• if you do not have enough insulin in your blood;

• if there simply isn’t enough sugar available e.g. as a result of a low carbohydrate diet

Using fat as an energy source is perfectly natural. For example, if you are fasting, whether by choice (on a diet) or because you are stranded without food, you need to be able to use stored fat for energy. But the process needs to be controlled by insulin.

Ketones become a problem when you do not have enough insulin to control ketone production properly such as with Type 1 diabetes. When too many ketones are produced too quickly they upset the delicate balance of the body’s chemistry and can lead to a problem called diabetic ketoacidosis (DKA). DKA is dangerous, but the good news is that you can usually stop it from developing.
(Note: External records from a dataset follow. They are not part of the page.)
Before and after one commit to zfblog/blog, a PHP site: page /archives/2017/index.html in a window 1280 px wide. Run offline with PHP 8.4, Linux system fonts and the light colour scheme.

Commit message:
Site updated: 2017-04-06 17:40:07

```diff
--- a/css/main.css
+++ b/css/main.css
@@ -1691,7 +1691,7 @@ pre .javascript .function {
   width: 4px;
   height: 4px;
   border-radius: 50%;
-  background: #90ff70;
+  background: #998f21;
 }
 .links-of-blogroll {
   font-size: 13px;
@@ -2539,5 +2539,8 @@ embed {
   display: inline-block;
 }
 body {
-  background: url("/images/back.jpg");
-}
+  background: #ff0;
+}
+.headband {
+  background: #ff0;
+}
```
Who is most at risk from ketones?

  1. People who use insulin: Illness, and sometimes stress, can make ketone levels rise.
  2. Young children with diabetes: Sometimes it can be difficult to tell the symptoms of rising ketones from other childhood illnesses.
  3. Pregnant women with diabetes: High ketone levels can affect the unborn baby, so pregnant women with diabetes need to take extra care.
  4. Insulin pump users: If an insulin pump fails blood glucose and ketone levels can rise very quickly.